Task forces on state pensions, juvenile justice and students put on hold by lawmakers' votes

06/14/2012 12:50 PM

(UPDATED with video) — Lawmakers who voted against approving an agenda at Wednesday’s Legislative Research Commission meeting had sought to make a point about responsible government but, in the process, indefinitely delayed the start of key legislative work.

A host of task forces and research projects on Kentucky’s prescription pill problem, juvenile justice system and the future of the state employee pension system cannot begin without approval of the Legislative Research Commission committee, which is is made up of leaders of both parties from the House and Senate.

On Wednesday, two House Republican leaders and three Democratic Senate leaders voted “No” on approving the agenda. House Republicans said they objected to the legislative branch covering the costs of lawyers to defend proposed state House and Senate redistricting maps in a court case in February. The Supreme Court ended up throwing out the case. And the lawyer for the legislative branch was Sheryl Snyder, who is set to be paid $45,000 for his work, according to state contract documents.

Of the 100 plus items on Wednesday’s agenda those minority caucus leaders objected to one item of new business, Item C — a memorandum regarding retention of counsel from Senate President David Williams and House Speaker Greg Stumbo.

Republican Reps. Danny Ford (Mt. Vernon) and Bob DeWeese (Louisville) and Democratic Senate Leaders R.J. Palmer (Winchester), Johnny Ray Turner (Drift) and Jerry Rhoads (Madisonville) were the leaders who voted down the agenda, leaving the committee one vote shy of the nine needed to approve it. All five House Democratic leaders and the three Republican Senate leaders present voted for it.

House Republicans, who challenged the legitimacy of the maps, said taxpayers shouldn’t foot that bill. And in protest, the leaders of the minority caucuses in both chambers voted against the LRC meeting agenda.

“A motion to approve the agenda items failed. Therefore, no items on the agenda are to be considered approved, accepted, or referred,” an email from Legislative Research Commission Director Robert Sherman to all legislators and LRC staff said.

And the move by the House Republicans and Senate Democrats could be for naught. The Senate President and House Speaker have the authority to pay the lawyer fees of up to $125-an-hour, Sherman said in the email.

Sherman’s email, which was released to Pure Politics from Senate President David Williams’ office lists the committees and task forces that are now on the shelf until the LRC committee can meet again.

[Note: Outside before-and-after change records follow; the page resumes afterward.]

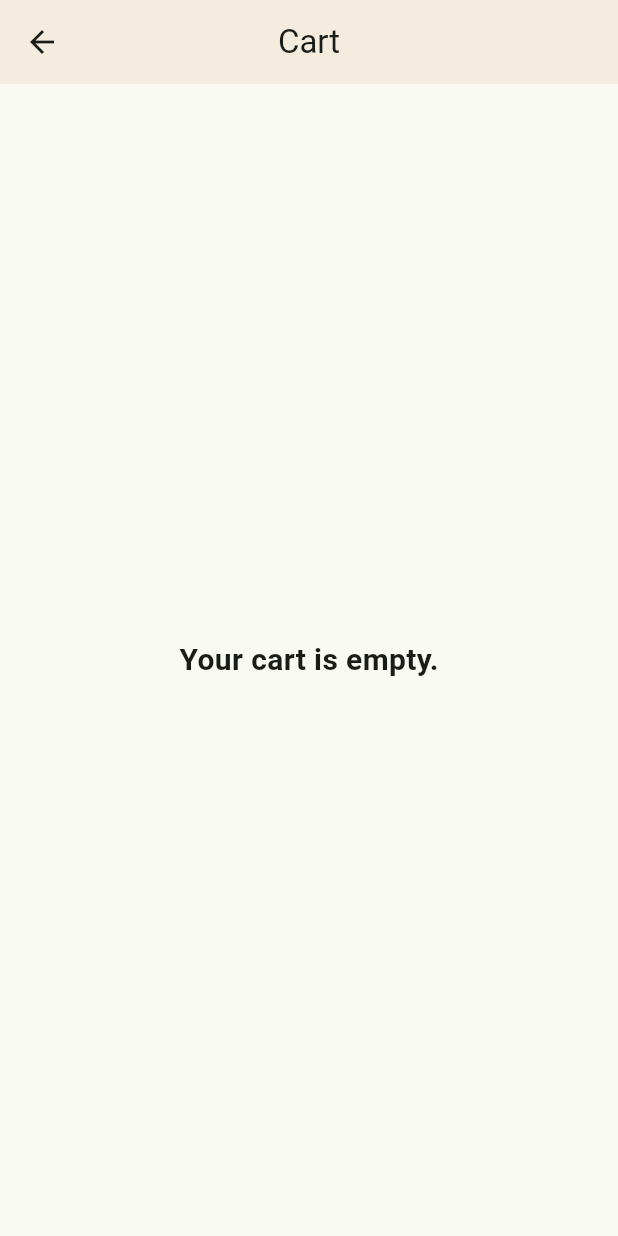
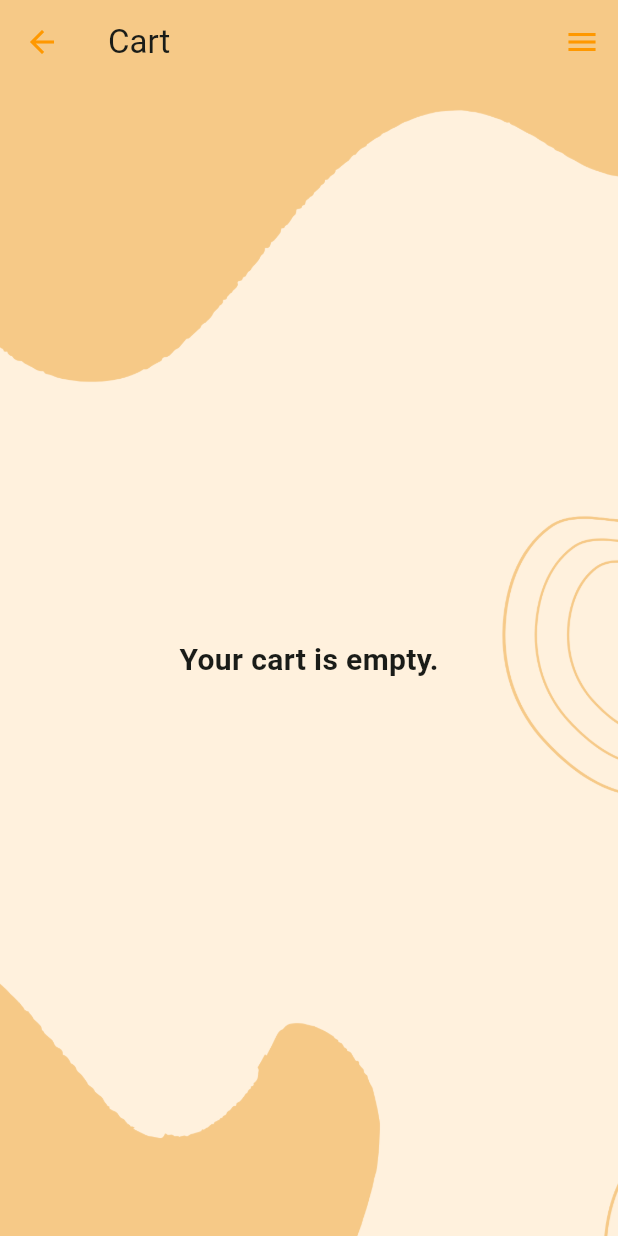
Before and after one commit to saatvika07/Campus-Bites, a Flutter app: the MenuPage screen opened directly with empty values, after a tap on the "shopping cart" icon, on a phone screen of 412 x 824 dp. Run offline on Flutter 3.47's test engine with Material 3 defaults, Android fonts, the phone set to English and light mode, and no system bars; our stand-ins replace icons_plus.

Commit message:
custom scaffold for all pages

```diff
--- a/lib/pages/cart_page1.dart
+++ b/lib/pages/cart_page1.dart
@@ -1,4 +1,5 @@
 import 'package:flutter/material.dart';
+import 'package:login_signup/widgets/custom_scaffold.dart';
 
 class CartPage extends StatefulWidget {
   final List<Map<String, dynamic>> cartItems;
@@ -39,14 +40,9 @@ class _CartPageState extends State<CartPage> {
       total += price * item['quantity']; // 'price' is now a double
     }
 
-    return Scaffold(
-      appBar: AppBar(
-        title: const Text("Cart"),
-        backgroundColor: const Color.fromARGB(255, 244, 243, 243),
-        centerTitle: true,
-        elevation: 8,
-      ),
-      body: widget.cartItems.isEmpty
+    return CustomScaffold(
+        title: "Cart",
+      child: widget.cartItems.isEmpty
           ? const Center(
               child: Text(
                 "Your cart is empty.",
--- a/lib/pages/menu_page.dart
+++ b/lib/pages/menu_page.dart
@@ -1,5 +1,6 @@
 import 'dart:convert';
 import 'package:flutter/material.dart';
+import 'package:login_signup/widgets/custom_scaffold.dart';
 import 'cart_page1.dart';
 
 class MenuPage extends StatefulWidget {
@@ -63,12 +64,9 @@ class _MenuPageState extends State<MenuPage> {
 
   @override
   Widget build(BuildContext context) {
-    return Scaffold(
-      appBar: AppBar(
-        title: Text(widget.restaurantName),
-        backgroundColor: Colors.orange.shade700,
-      ),
-      body: Stack(
+    return CustomScaffold(
+      title: widget.restaurantName,
+      child: Stack(
         children: [
           FutureBuilder<List<Map<String, dynamic>>>(
             future: loadMenuItems(context),
--- a/lib/screens/home.dart
+++ b/lib/screens/home.dart
@@ -58,6 +58,7 @@ class HomeScreen extends StatelessWidget {
   @override
   Widget build(BuildContext context) {
     return CustomScaffold(
+      title: 'Home',
       child: FutureBuilder<List<Map<String, dynamic>>>(  // Loading the restaurant data
         future: loadItems(context),
         builder: (context, snapshot) {
--- a/lib/widgets/custom_scaffold.dart
+++ b/lib/widgets/custom_scaffold.dart
@@ -1,13 +1,15 @@
 import 'package:flutter/material.dart';
 
 class CustomScaffold extends StatelessWidget {
-  const CustomScaffold({super.key, this.child});
+  const CustomScaffold({super.key, this.child, this.title});
   final Widget? child;
+  final String? title;  // Optional title parameter
 
   @override
   Widget build(BuildContext context) {
     return Scaffold(
       appBar: AppBar(
+        title: title != null ? Text(title!) : null,  // Set title dynamically
         iconTheme: const IconThemeData(color: Colors.orange),
         backgroundColor: Colors.transparent,
         elevation: 0,
@@ -19,7 +21,6 @@ class CustomScaffold extends StatelessWidget {
             ),
             onPressed: () {
               // Define the action you want when the admin icon is tapped
-              // You can navigate to an admin panel or show a dialog here
             },
           ),
         ],
```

That includes an oversight committee to keep tabs on the implementation of rules related to prescription pills as part of the legislation the General Assembly passed in a special session in April as well as a task force that would study an age of criminal responsibility, status offenses involving runaway children, and other juvenile codes.

House Judiciary Chairman John Tilley, a Hopksinville Democrat, told Pure Politics reporter Don Weber that he he was disappointed that work would be delayed.

Also being delayed will be a task force that would study potential reforms to Kentucky’s public employee pension system. But Democratic Rep. Mike Cherry, who chairs the House state government committee, said he’ll just call for two meetings of the group next month to make up for it.

Among the other key groups delayed are:

  • Committees dealing with elementary, secondary, and post secondary education.
  • A task force that would develop a strategy to provide computers to fifth and sixth grade students for school and home use.
  • A task force looking into healthy eating habits for Kentuckians.

Sherman’s email says that all of the items agenda items not considered will appear on a future LRC meeting agenda. A phone call to LRC Director Bobby Sherman was not immediately returned.

“It’s obviously going to push some of the work back. Some of these committees have required reporting timetables, which means they’ll have to double up on work. I don’t think it’s anything that can’t be done, though,” House Speaker Greg Stumbo said in a statement to Pure Politics.

No date has been set for the next LRC meeting.


Subscribe to email updates.

Subscribe and get the latest political intelligence delivered to your inbox.